Examines the many issues raised by TIF, the most widely used tool of local economic and community development.
This book brings together leading experts to examine the evolving nature of tax increment financing (TIF), the most widely used tool of local economic and community development. Originally designed as an innovative approach to the redevelopment of blighted areas, it has become a more general-purpose tool of economic and community development. Contributors offer case studies of the uses, structures, and impacts of TIF projects alongside more general discussions on the theoretical, financial, and legal bases for the use of TIF. They also explore its effect on overlapping jurisdictions such as cities, counties, and school districts. Some of the case studies capture TIF at its best—redeveloping areas that would likely never develop without substantial incentives. Other cases highlight questionable uses, especially where it has been used in new ways that those who developed the tool never envisioned.
Originally published in 2001, the book was called "…a major contribution to the debate on the efficacy of such economic development financing tools as TIF…" by the journal Public Budgeting & Finance. Clear, comprehensive, and timely, this new edition features the latest research and thinking on TIF, including the political, legal, and even ethical issues surrounding its use.
Craig L. Johnson is Associate Professor of Public Finance and Policy Analysis at Indiana University. He is the coauthor (with Martin J. Luby and Tima T. Moldogaziev) of State and Local Financial Instruments: Policy Changes and Management. Kenneth A. Kriz is University Distinguished Professor of Public Administration at the University of Illinois at Springfield.
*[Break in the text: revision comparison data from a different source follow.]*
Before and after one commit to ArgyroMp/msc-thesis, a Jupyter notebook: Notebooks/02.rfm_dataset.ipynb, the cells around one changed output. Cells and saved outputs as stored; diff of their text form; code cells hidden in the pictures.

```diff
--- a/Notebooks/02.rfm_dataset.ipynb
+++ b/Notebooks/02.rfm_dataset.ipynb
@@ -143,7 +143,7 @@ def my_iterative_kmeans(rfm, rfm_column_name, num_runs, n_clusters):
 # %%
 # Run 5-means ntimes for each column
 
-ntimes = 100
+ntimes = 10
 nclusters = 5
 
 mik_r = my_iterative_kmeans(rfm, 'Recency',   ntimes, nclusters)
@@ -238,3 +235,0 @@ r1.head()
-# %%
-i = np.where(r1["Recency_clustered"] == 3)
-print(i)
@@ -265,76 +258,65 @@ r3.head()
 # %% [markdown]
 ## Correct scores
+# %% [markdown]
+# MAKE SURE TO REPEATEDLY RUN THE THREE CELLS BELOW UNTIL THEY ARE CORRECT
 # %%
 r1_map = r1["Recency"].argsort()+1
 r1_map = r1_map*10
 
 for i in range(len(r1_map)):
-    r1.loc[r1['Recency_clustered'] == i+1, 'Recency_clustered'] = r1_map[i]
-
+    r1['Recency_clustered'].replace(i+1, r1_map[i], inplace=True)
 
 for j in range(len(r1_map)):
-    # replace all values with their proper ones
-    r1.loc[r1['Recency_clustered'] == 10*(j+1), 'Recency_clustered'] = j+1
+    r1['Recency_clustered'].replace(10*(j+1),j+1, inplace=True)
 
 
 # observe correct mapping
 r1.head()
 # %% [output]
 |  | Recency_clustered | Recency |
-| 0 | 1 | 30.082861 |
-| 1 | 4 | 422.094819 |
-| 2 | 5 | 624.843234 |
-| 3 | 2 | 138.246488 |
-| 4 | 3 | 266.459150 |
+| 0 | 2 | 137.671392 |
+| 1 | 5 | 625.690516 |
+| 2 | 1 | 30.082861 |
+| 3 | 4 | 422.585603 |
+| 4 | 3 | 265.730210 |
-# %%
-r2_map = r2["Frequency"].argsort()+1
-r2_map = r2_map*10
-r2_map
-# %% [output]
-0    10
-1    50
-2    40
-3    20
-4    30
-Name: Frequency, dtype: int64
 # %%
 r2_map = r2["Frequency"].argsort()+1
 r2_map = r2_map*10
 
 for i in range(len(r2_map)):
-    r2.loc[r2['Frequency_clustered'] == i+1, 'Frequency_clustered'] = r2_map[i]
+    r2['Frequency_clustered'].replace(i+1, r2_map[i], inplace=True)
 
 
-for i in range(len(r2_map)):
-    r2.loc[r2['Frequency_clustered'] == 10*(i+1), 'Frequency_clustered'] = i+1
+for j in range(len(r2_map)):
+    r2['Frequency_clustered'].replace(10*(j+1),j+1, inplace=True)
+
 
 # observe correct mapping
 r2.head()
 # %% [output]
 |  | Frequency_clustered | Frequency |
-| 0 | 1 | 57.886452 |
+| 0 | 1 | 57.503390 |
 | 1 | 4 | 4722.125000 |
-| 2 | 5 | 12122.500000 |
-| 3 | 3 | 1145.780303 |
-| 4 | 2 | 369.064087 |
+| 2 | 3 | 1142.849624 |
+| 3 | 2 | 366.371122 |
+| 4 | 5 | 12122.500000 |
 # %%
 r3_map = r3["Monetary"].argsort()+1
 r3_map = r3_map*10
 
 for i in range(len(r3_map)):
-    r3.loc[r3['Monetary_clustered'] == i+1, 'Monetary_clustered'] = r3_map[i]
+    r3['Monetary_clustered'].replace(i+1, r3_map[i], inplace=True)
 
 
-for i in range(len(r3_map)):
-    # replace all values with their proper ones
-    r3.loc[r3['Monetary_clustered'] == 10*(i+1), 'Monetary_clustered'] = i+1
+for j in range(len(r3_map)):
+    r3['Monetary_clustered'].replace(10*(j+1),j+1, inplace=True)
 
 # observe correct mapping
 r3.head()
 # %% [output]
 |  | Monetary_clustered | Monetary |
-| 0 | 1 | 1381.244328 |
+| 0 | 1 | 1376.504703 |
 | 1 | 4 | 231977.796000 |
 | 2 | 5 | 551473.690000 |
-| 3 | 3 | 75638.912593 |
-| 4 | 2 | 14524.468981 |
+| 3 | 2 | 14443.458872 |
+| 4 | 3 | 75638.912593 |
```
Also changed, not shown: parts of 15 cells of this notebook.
"…this updated volume makes a significant contribution to the literature. This edition is especially adept at demonstrating how the concept of TIF has been expanded through policy and practice. While the value of the text lies in its scope, breadth and analysis, it also serves as a benchmark, a point of reference, and ultimately, a roadmap … It is the go-to text for anyone wanting to learn the basics about one of the most popular economic development tools of our time. " — Journal of Urban Affairs